Requirement:
A verbatim repeat of the lines below is required, with the pictures removed.
-*-
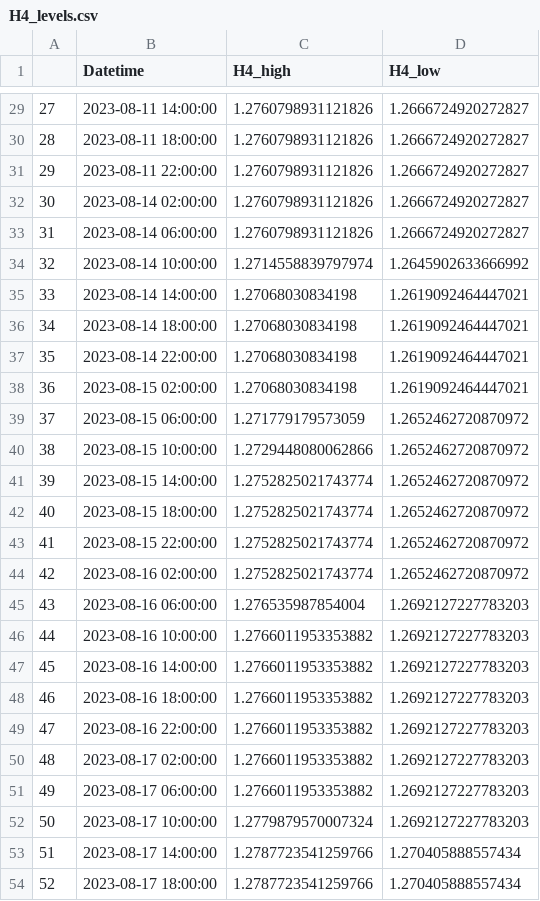
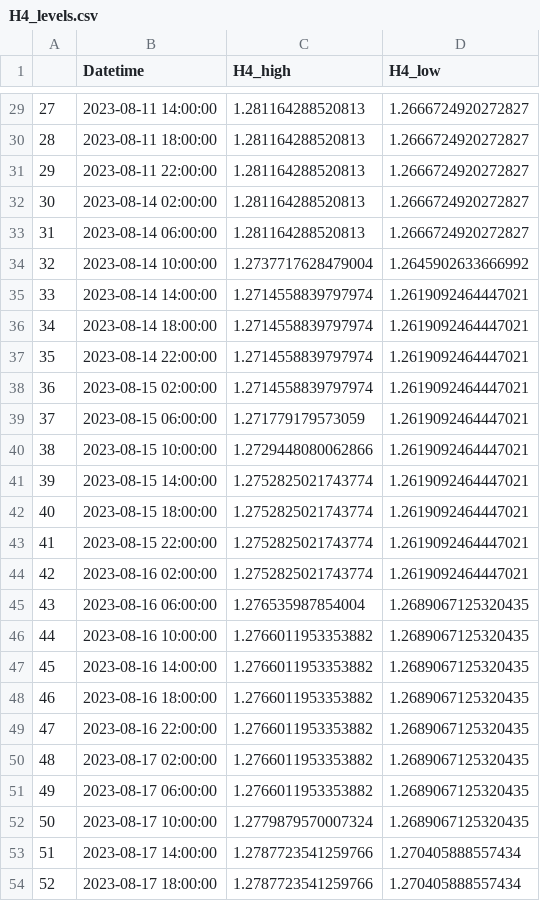
Before and after one commit to hhw999/Backtesting-Code, a CSV file: H4_levels.csv, drawn as a sheet; only a part is shown, gaps mark what is left out; the diff covers the shown part only.

```diff
--- a/H4_levels.csv
+++ b/H4_levels.csv
@@ -29,25 +29,25 @@
-27,2023-08-11 14:00:00,1.2760798931121826,1.2666724920272827
-28,2023-08-11 18:00:00,1.2760798931121826,1.2666724920272827
-29,2023-08-11 22:00:00,1.2760798931121826,1.2666724920272827
-30,2023-08-14 02:00:00,1.2760798931121826,1.2666724920272827
-31,2023-08-14 06:00:00,1.2760798931121826,1.2666724920272827
-32,2023-08-14 10:00:00,1.2714558839797974,1.2645902633666992
-33,2023-08-14 14:00:00,1.27068030834198,1.2619092464447021
-34,2023-08-14 18:00:00,1.27068030834198,1.2619092464447021
-35,2023-08-14 22:00:00,1.27068030834198,1.2619092464447021
-36,2023-08-15 02:00:00,1.27068030834198,1.2619092464447021
-37,2023-08-15 06:00:00,1.271779179573059,1.2652462720870972
-38,2023-08-15 10:00:00,1.2729448080062866,1.2652462720870972
-39,2023-08-15 14:00:00,1.2752825021743774,1.2652462720870972
-40,2023-08-15 18:00:00,1.2752825021743774,1.2652462720870972
-41,2023-08-15 22:00:00,1.2752825021743774,1.2652462720870972
-42,2023-08-16 02:00:00,1.2752825021743774,1.2652462720870972
-43,2023-08-16 06:00:00,1.276535987854004,1.2692127227783203
-44,2023-08-16 10:00:00,1.2766011953353882,1.2692127227783203
-45,2023-08-16 14:00:00,1.2766011953353882,1.2692127227783203
-46,2023-08-16 18:00:00,1.2766011953353882,1.2692127227783203
-47,2023-08-16 22:00:00,1.2766011953353882,1.2692127227783203
-48,2023-08-17 02:00:00,1.2766011953353882,1.2692127227783203
-49,2023-08-17 06:00:00,1.2766011953353882,1.2692127227783203
-50,2023-08-17 10:00:00,1.2779879570007324,1.2692127227783203
+27,2023-08-11 14:00:00,1.281164288520813,1.2666724920272827
+28,2023-08-11 18:00:00,1.281164288520813,1.2666724920272827
+29,2023-08-11 22:00:00,1.281164288520813,1.2666724920272827
+30,2023-08-14 02:00:00,1.281164288520813,1.2666724920272827
+31,2023-08-14 06:00:00,1.281164288520813,1.2666724920272827
+32,2023-08-14 10:00:00,1.2737717628479004,1.2645902633666992
+33,2023-08-14 14:00:00,1.2714558839797974,1.2619092464447021
+34,2023-08-14 18:00:00,1.2714558839797974,1.2619092464447021
+35,2023-08-14 22:00:00,1.2714558839797974,1.2619092464447021
+36,2023-08-15 02:00:00,1.2714558839797974,1.2619092464447021
+37,2023-08-15 06:00:00,1.271779179573059,1.2619092464447021
+38,2023-08-15 10:00:00,1.2729448080062866,1.2619092464447021
+39,2023-08-15 14:00:00,1.2752825021743774,1.2619092464447021
+40,2023-08-15 18:00:00,1.2752825021743774,1.2619092464447021
+41,2023-08-15 22:00:00,1.2752825021743774,1.2619092464447021
+42,2023-08-16 02:00:00,1.2752825021743774,1.2619092464447021
+43,2023-08-16 06:00:00,1.276535987854004,1.2689067125320435
+44,2023-08-16 10:00:00,1.2766011953353882,1.2689067125320435
+45,2023-08-16 14:00:00,1.2766011953353882,1.2689067125320435
+46,2023-08-16 18:00:00,1.2766011953353882,1.2689067125320435
+47,2023-08-16 22:00:00,1.2766011953353882,1.2689067125320435
+48,2023-08-17 02:00:00,1.2766011953353882,1.2689067125320435
+49,2023-08-17 06:00:00,1.2766011953353882,1.2689067125320435
+50,2023-08-17 10:00:00,1.2779879570007324,1.2689067125320435
 51,2023-08-17 14:00:00,1.2787723541259766,1.270405888557434
```
Also changed, not shown: 54 edited cells elsewhere in this file, H4-fractals.csv, min15-fractals.csv, 12 other files.
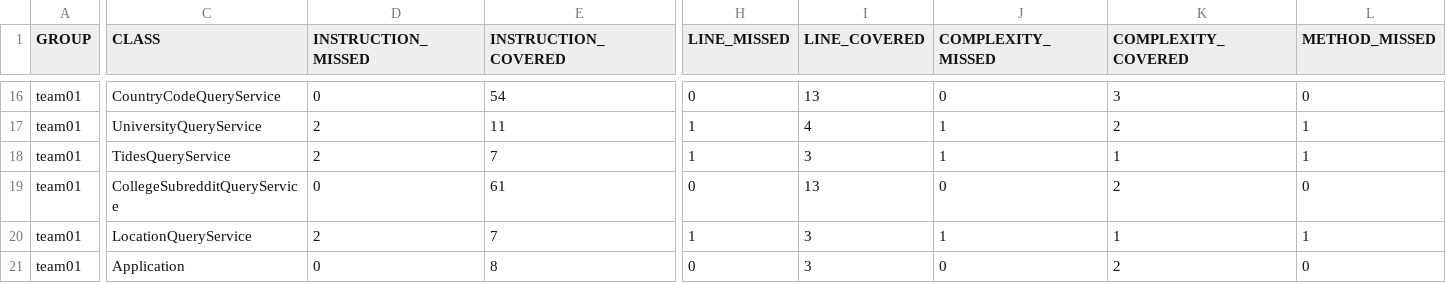
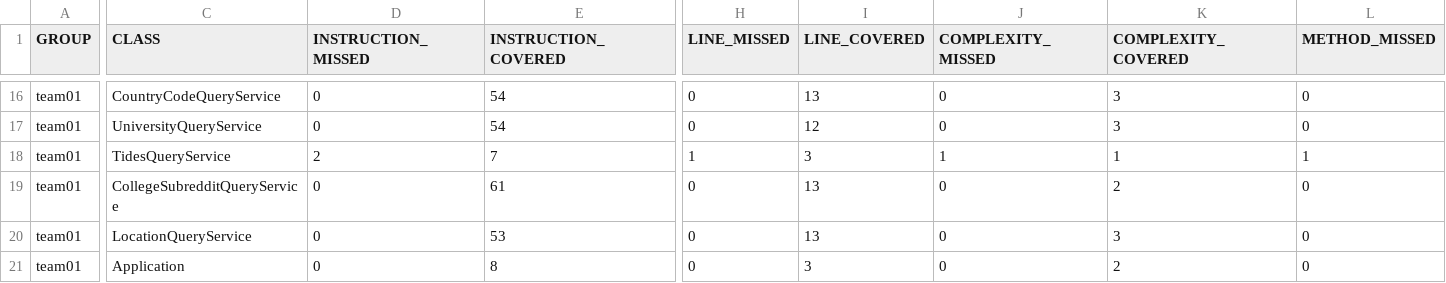
Before and after one commit to ucsb-cs156-s24/team01-s24-4pm-1, a CSV file: prs/20/jacoco/jacoco.csv, drawn as a sheet; only a part is shown, gaps mark what is left out; the diff covers the shown part only; the diff names each change by its address in the sheet, - before the commit and + after, or states it on an @@ line.

```diff
--- a/prs/20/jacoco/jacoco.csv
+++ b/prs/20/jacoco/jacoco.csv
-D17 (INSTRUCTION_MISSED): 2
+D17 (INSTRUCTION_MISSED): 0
-E17 (INSTRUCTION_COVERED): 11
+E17 (INSTRUCTION_COVERED): 54
-H17 (LINE_MISSED): 1
+H17 (LINE_MISSED): 0
-I17 (LINE_COVERED): 4
+I17 (LINE_COVERED): 12
-J17 (COMPLEXITY_MISSED): 1
+J17 (COMPLEXITY_MISSED): 0
-K17 (COMPLEXITY_COVERED): 2
+K17 (COMPLEXITY_COVERED): 3
-L17 (METHOD_MISSED): 1
+L17 (METHOD_MISSED): 0
-D20 (INSTRUCTION_MISSED): 2
+D20 (INSTRUCTION_MISSED): 0
-E20 (INSTRUCTION_COVERED): 7
+E20 (INSTRUCTION_COVERED): 53
-H20 (LINE_MISSED): 1
+H20 (LINE_MISSED): 0
-I20 (LINE_COVERED): 3
+I20 (LINE_COVERED): 13
-J20 (COMPLEXITY_MISSED): 1
+J20 (COMPLEXITY_MISSED): 0
-K20 (COMPLEXITY_COVERED): 1
+K20 (COMPLEXITY_COVERED): 3
-L20 (METHOD_MISSED): 1
+L20 (METHOD_MISSED): 0
```
Also changed, not shown: 28 edited cells elsewhere in this file, 21 other files.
-*-
Finished task:
Before and after one commit to hhw999/Backtesting-Code, a CSV file: H4_levels.csv, drawn as a sheet; only a part is shown, gaps mark what is left out; the diff covers the shown part only.

```diff
--- a/H4_levels.csv
+++ b/H4_levels.csv
@@ -29,25 +29,25 @@
-27,2023-08-11 14:00:00,1.2760798931121826,1.2666724920272827
-28,2023-08-11 18:00:00,1.2760798931121826,1.2666724920272827
-29,2023-08-11 22:00:00,1.2760798931121826,1.2666724920272827
-30,2023-08-14 02:00:00,1.2760798931121826,1.2666724920272827
-31,2023-08-14 06:00:00,1.2760798931121826,1.2666724920272827
-32,2023-08-14 10:00:00,1.2714558839797974,1.2645902633666992
-33,2023-08-14 14:00:00,1.27068030834198,1.2619092464447021
-34,2023-08-14 18:00:00,1.27068030834198,1.2619092464447021
-35,2023-08-14 22:00:00,1.27068030834198,1.2619092464447021
-36,2023-08-15 02:00:00,1.27068030834198,1.2619092464447021
-37,2023-08-15 06:00:00,1.271779179573059,1.2652462720870972
-38,2023-08-15 10:00:00,1.2729448080062866,1.2652462720870972
-39,2023-08-15 14:00:00,1.2752825021743774,1.2652462720870972
-40,2023-08-15 18:00:00,1.2752825021743774,1.2652462720870972
-41,2023-08-15 22:00:00,1.2752825021743774,1.2652462720870972
-42,2023-08-16 02:00:00,1.2752825021743774,1.2652462720870972
-43,2023-08-16 06:00:00,1.276535987854004,1.2692127227783203
-44,2023-08-16 10:00:00,1.2766011953353882,1.2692127227783203
-45,2023-08-16 14:00:00,1.2766011953353882,1.2692127227783203
-46,2023-08-16 18:00:00,1.2766011953353882,1.2692127227783203
-47,2023-08-16 22:00:00,1.2766011953353882,1.2692127227783203
-48,2023-08-17 02:00:00,1.2766011953353882,1.2692127227783203
-49,2023-08-17 06:00:00,1.2766011953353882,1.2692127227783203
-50,2023-08-17 10:00:00,1.2779879570007324,1.2692127227783203
+27,2023-08-11 14:00:00,1.281164288520813,1.2666724920272827
+28,2023-08-11 18:00:00,1.281164288520813,1.2666724920272827
+29,2023-08-11 22:00:00,1.281164288520813,1.2666724920272827
+30,2023-08-14 02:00:00,1.281164288520813,1.2666724920272827
+31,2023-08-14 06:00:00,1.281164288520813,1.2666724920272827
+32,2023-08-14 10:00:00,1.2737717628479004,1.2645902633666992
+33,2023-08-14 14:00:00,1.2714558839797974,1.2619092464447021
+34,2023-08-14 18:00:00,1.2714558839797974,1.2619092464447021
+35,2023-08-14 22:00:00,1.2714558839797974,1.2619092464447021
+36,2023-08-15 02:00:00,1.2714558839797974,1.2619092464447021
+37,2023-08-15 06:00:00,1.271779179573059,1.2619092464447021
+38,2023-08-15 10:00:00,1.2729448080062866,1.2619092464447021
+39,2023-08-15 14:00:00,1.2752825021743774,1.2619092464447021
+40,2023-08-15 18:00:00,1.2752825021743774,1.2619092464447021
+41,2023-08-15 22:00:00,1.2752825021743774,1.2619092464447021
+42,2023-08-16 02:00:00,1.2752825021743774,1.2619092464447021
+43,2023-08-16 06:00:00,1.276535987854004,1.2689067125320435
+44,2023-08-16 10:00:00,1.2766011953353882,1.2689067125320435
+45,2023-08-16 14:00:00,1.2766011953353882,1.2689067125320435
+46,2023-08-16 18:00:00,1.2766011953353882,1.2689067125320435
+47,2023-08-16 22:00:00,1.2766011953353882,1.2689067125320435
+48,2023-08-17 02:00:00,1.2766011953353882,1.2689067125320435
+49,2023-08-17 06:00:00,1.2766011953353882,1.2689067125320435
+50,2023-08-17 10:00:00,1.2779879570007324,1.2689067125320435
 51,2023-08-17 14:00:00,1.2787723541259766,1.270405888557434
```
Also changed, not shown: 54 edited cells elsewhere in this file, H4-fractals.csv, min15-fractals.csv, 12 other files.
Before and after one commit to ucsb-cs156-s24/team01-s24-4pm-1, a CSV file: prs/20/jacoco/jacoco.csv, drawn as a sheet; only a part is shown, gaps mark what is left out; the diff covers the shown part only; the diff names each change by its address in the sheet, - before the commit and + after, or states it on an @@ line.

```diff
--- a/prs/20/jacoco/jacoco.csv
+++ b/prs/20/jacoco/jacoco.csv
-D17 (INSTRUCTION_MISSED): 2
+D17 (INSTRUCTION_MISSED): 0
-E17 (INSTRUCTION_COVERED): 11
+E17 (INSTRUCTION_COVERED): 54
-H17 (LINE_MISSED): 1
+H17 (LINE_MISSED): 0
-I17 (LINE_COVERED): 4
+I17 (LINE_COVERED): 12
-J17 (COMPLEXITY_MISSED): 1
+J17 (COMPLEXITY_MISSED): 0
-K17 (COMPLEXITY_COVERED): 2
+K17 (COMPLEXITY_COVERED): 3
-L17 (METHOD_MISSED): 1
+L17 (METHOD_MISSED): 0
-D20 (INSTRUCTION_MISSED): 2
+D20 (INSTRUCTION_MISSED): 0
-E20 (INSTRUCTION_COVERED): 7
+E20 (INSTRUCTION_COVERED): 53
-H20 (LINE_MISSED): 1
+H20 (LINE_MISSED): 0
-I20 (LINE_COVERED): 3
+I20 (LINE_COVERED): 13
-J20 (COMPLEXITY_MISSED): 1
+J20 (COMPLEXITY_MISSED): 0
-K20 (COMPLEXITY_COVERED): 1
+K20 (COMPLEXITY_COVERED): 3
-L20 (METHOD_MISSED): 1
+L20 (METHOD_MISSED): 0
```
Also changed, not shown: 28 edited cells elsewhere in this file, 21 other files.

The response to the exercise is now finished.